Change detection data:

== == ==

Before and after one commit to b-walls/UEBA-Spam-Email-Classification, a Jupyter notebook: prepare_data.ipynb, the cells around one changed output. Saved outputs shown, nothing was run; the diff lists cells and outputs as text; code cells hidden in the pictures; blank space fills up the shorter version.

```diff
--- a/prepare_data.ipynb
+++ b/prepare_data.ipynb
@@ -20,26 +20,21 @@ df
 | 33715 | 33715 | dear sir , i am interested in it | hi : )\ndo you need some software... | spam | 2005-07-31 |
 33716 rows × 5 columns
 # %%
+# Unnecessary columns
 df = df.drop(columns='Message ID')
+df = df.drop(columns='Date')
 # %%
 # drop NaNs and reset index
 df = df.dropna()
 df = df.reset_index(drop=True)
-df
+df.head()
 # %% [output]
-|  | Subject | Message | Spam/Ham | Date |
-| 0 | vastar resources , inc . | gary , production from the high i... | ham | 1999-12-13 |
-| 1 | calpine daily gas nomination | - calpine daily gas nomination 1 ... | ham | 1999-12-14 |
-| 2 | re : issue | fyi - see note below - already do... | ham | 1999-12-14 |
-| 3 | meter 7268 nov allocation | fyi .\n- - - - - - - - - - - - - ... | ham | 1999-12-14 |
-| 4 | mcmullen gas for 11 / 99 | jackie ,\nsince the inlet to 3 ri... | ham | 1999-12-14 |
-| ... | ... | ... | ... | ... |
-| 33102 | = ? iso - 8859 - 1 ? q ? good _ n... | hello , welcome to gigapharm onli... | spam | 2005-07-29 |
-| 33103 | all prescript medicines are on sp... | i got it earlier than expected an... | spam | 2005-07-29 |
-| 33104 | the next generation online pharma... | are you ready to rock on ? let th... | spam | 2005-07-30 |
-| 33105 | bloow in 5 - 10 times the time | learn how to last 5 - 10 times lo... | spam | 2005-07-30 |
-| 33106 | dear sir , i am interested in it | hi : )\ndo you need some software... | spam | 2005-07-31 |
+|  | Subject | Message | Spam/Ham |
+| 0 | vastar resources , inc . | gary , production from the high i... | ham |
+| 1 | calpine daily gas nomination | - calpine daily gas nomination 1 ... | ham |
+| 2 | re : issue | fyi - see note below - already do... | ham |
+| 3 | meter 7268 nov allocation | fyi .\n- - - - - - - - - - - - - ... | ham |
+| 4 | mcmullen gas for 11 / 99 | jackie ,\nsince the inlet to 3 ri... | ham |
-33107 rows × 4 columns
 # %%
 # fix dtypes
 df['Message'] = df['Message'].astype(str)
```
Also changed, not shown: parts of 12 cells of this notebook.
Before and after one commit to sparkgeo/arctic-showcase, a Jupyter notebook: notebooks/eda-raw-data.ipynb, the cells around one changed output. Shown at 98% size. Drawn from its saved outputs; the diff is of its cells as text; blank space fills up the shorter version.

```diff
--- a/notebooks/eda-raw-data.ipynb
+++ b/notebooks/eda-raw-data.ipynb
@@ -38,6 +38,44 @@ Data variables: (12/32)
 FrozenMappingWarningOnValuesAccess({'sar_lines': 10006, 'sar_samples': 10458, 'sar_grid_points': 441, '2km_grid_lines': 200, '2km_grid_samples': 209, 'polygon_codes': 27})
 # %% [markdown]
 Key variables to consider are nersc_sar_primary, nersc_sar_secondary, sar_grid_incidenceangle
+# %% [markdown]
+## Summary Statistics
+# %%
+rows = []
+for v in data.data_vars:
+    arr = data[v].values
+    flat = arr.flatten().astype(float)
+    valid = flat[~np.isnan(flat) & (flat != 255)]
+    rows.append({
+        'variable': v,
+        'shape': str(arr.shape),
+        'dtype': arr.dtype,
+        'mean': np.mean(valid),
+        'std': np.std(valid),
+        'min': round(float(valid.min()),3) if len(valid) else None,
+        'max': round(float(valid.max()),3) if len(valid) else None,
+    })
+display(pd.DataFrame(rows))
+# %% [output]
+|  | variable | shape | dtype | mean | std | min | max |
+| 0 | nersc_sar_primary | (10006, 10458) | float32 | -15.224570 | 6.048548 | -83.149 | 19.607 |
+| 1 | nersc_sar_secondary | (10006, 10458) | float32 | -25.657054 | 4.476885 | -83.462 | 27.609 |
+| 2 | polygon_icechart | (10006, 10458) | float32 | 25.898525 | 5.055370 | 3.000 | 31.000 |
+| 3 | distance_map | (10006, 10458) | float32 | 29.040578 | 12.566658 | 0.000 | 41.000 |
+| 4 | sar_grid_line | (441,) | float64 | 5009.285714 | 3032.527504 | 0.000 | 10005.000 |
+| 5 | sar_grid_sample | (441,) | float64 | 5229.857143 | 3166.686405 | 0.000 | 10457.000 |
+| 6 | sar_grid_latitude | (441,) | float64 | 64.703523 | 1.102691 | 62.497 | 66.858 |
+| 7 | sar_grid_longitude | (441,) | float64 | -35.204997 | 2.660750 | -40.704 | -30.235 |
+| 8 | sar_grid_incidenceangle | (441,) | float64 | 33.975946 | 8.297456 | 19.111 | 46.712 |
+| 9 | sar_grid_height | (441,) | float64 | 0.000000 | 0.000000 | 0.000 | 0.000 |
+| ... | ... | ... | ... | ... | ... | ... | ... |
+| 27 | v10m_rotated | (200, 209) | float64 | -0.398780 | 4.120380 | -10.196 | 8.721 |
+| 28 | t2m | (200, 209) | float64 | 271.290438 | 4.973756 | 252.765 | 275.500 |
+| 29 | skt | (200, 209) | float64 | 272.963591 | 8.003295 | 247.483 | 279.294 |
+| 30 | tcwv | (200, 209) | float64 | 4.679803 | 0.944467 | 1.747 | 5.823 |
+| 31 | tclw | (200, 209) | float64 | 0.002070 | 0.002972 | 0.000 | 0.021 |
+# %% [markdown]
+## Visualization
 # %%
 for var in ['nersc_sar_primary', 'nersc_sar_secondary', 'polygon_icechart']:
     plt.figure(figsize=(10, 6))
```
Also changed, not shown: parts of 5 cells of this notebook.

== == ==

WORK ITEM =
Copy out the records once more, exactly as they are written.

SOLUTION TO THIS PROBLEM =
Before and after one commit to b-walls/UEBA-Spam-Email-Classification, a Jupyter notebook: prepare_data.ipynb, the cells around one changed output. Saved outputs shown, nothing was run; the diff lists cells and outputs as text; code cells hidden in the pictures; blank space fills up the shorter version.

```diff
--- a/prepare_data.ipynb
+++ b/prepare_data.ipynb
@@ -20,26 +20,21 @@ df
 | 33715 | 33715 | dear sir , i am interested in it | hi : )\ndo you need some software... | spam | 2005-07-31 |
 33716 rows × 5 columns
 # %%
+# Unnecessary columns
 df = df.drop(columns='Message ID')
+df = df.drop(columns='Date')
 # %%
 # drop NaNs and reset index
 df = df.dropna()
 df = df.reset_index(drop=True)
-df
+df.head()
 # %% [output]
-|  | Subject | Message | Spam/Ham | Date |
-| 0 | vastar resources , inc . | gary , production from the high i... | ham | 1999-12-13 |
-| 1 | calpine daily gas nomination | - calpine daily gas nomination 1 ... | ham | 1999-12-14 |
-| 2 | re : issue | fyi - see note below - already do... | ham | 1999-12-14 |
-| 3 | meter 7268 nov allocation | fyi .\n- - - - - - - - - - - - - ... | ham | 1999-12-14 |
-| 4 | mcmullen gas for 11 / 99 | jackie ,\nsince the inlet to 3 ri... | ham | 1999-12-14 |
-| ... | ... | ... | ... | ... |
-| 33102 | = ? iso - 8859 - 1 ? q ? good _ n... | hello , welcome to gigapharm onli... | spam | 2005-07-29 |
-| 33103 | all prescript medicines are on sp... | i got it earlier than expected an... | spam | 2005-07-29 |
-| 33104 | the next generation online pharma... | are you ready to rock on ? let th... | spam | 2005-07-30 |
-| 33105 | bloow in 5 - 10 times the time | learn how to last 5 - 10 times lo... | spam | 2005-07-30 |
-| 33106 | dear sir , i am interested in it | hi : )\ndo you need some software... | spam | 2005-07-31 |
+|  | Subject | Message | Spam/Ham |
+| 0 | vastar resources , inc . | gary , production from the high i... | ham |
+| 1 | calpine daily gas nomination | - calpine daily gas nomination 1 ... | ham |
+| 2 | re : issue | fyi - see note below - already do... | ham |
+| 3 | meter 7268 nov allocation | fyi .\n- - - - - - - - - - - - - ... | ham |
+| 4 | mcmullen gas for 11 / 99 | jackie ,\nsince the inlet to 3 ri... | ham |
-33107 rows × 4 columns
 # %%
 # fix dtypes
 df['Message'] = df['Message'].astype(str)
```
Also changed, not shown: parts of 12 cells of this notebook.
Before and after one commit to sparkgeo/arctic-showcase, a Jupyter notebook: notebooks/eda-raw-data.ipynb, the cells around one changed output. Shown at 98% size. Drawn from its saved outputs; the diff is of its cells as text; blank space fills up the shorter version.

```diff
--- a/notebooks/eda-raw-data.ipynb
+++ b/notebooks/eda-raw-data.ipynb
@@ -38,6 +38,44 @@ Data variables: (12/32)
 FrozenMappingWarningOnValuesAccess({'sar_lines': 10006, 'sar_samples': 10458, 'sar_grid_points': 441, '2km_grid_lines': 200, '2km_grid_samples': 209, 'polygon_codes': 27})
 # %% [markdown]
 Key variables to consider are nersc_sar_primary, nersc_sar_secondary, sar_grid_incidenceangle
+# %% [markdown]
+## Summary Statistics
+# %%
+rows = []
+for v in data.data_vars:
+    arr = data[v].values
+    flat = arr.flatten().astype(float)
+    valid = flat[~np.isnan(flat) & (flat != 255)]
+    rows.append({
+        'variable': v,
+        'shape': str(arr.shape),
+        'dtype': arr.dtype,
+        'mean': np.mean(valid),
+        'std': np.std(valid),
+        'min': round(float(valid.min()),3) if len(valid) else None,
+        'max': round(float(valid.max()),3) if len(valid) else None,
+    })
+display(pd.DataFrame(rows))
+# %% [output]
+|  | variable | shape | dtype | mean | std | min | max |
+| 0 | nersc_sar_primary | (10006, 10458) | float32 | -15.224570 | 6.048548 | -83.149 | 19.607 |
+| 1 | nersc_sar_secondary | (10006, 10458) | float32 | -25.657054 | 4.476885 | -83.462 | 27.609 |
+| 2 | polygon_icechart | (10006, 10458) | float32 | 25.898525 | 5.055370 | 3.000 | 31.000 |
+| 3 | distance_map | (10006, 10458) | float32 | 29.040578 | 12.566658 | 0.000 | 41.000 |
+| 4 | sar_grid_line | (441,) | float64 | 5009.285714 | 3032.527504 | 0.000 | 10005.000 |
+| 5 | sar_grid_sample | (441,) | float64 | 5229.857143 | 3166.686405 | 0.000 | 10457.000 |
+| 6 | sar_grid_latitude | (441,) | float64 | 64.703523 | 1.102691 | 62.497 | 66.858 |
+| 7 | sar_grid_longitude | (441,) | float64 | -35.204997 | 2.660750 | -40.704 | -30.235 |
+| 8 | sar_grid_incidenceangle | (441,) | float64 | 33.975946 | 8.297456 | 19.111 | 46.712 |
+| 9 | sar_grid_height | (441,) | float64 | 0.000000 | 0.000000 | 0.000 | 0.000 |
+| ... | ... | ... | ... | ... | ... | ... | ... |
+| 27 | v10m_rotated | (200, 209) | float64 | -0.398780 | 4.120380 | -10.196 | 8.721 |
+| 28 | t2m | (200, 209) | float64 | 271.290438 | 4.973756 | 252.765 | 275.500 |
+| 29 | skt | (200, 209) | float64 | 272.963591 | 8.003295 | 247.483 | 279.294 |
+| 30 | tcwv | (200, 209) | float64 | 4.679803 | 0.944467 | 1.747 | 5.823 |
+| 31 | tclw | (200, 209) | float64 | 0.002070 | 0.002972 | 0.000 | 0.021 |
+# %% [markdown]
+## Visualization
 # %%
 for var in ['nersc_sar_primary', 'nersc_sar_secondary', 'polygon_icechart']:
     plt.figure(figsize=(10, 6))
```
Also changed, not shown: parts of 5 cells of this notebook.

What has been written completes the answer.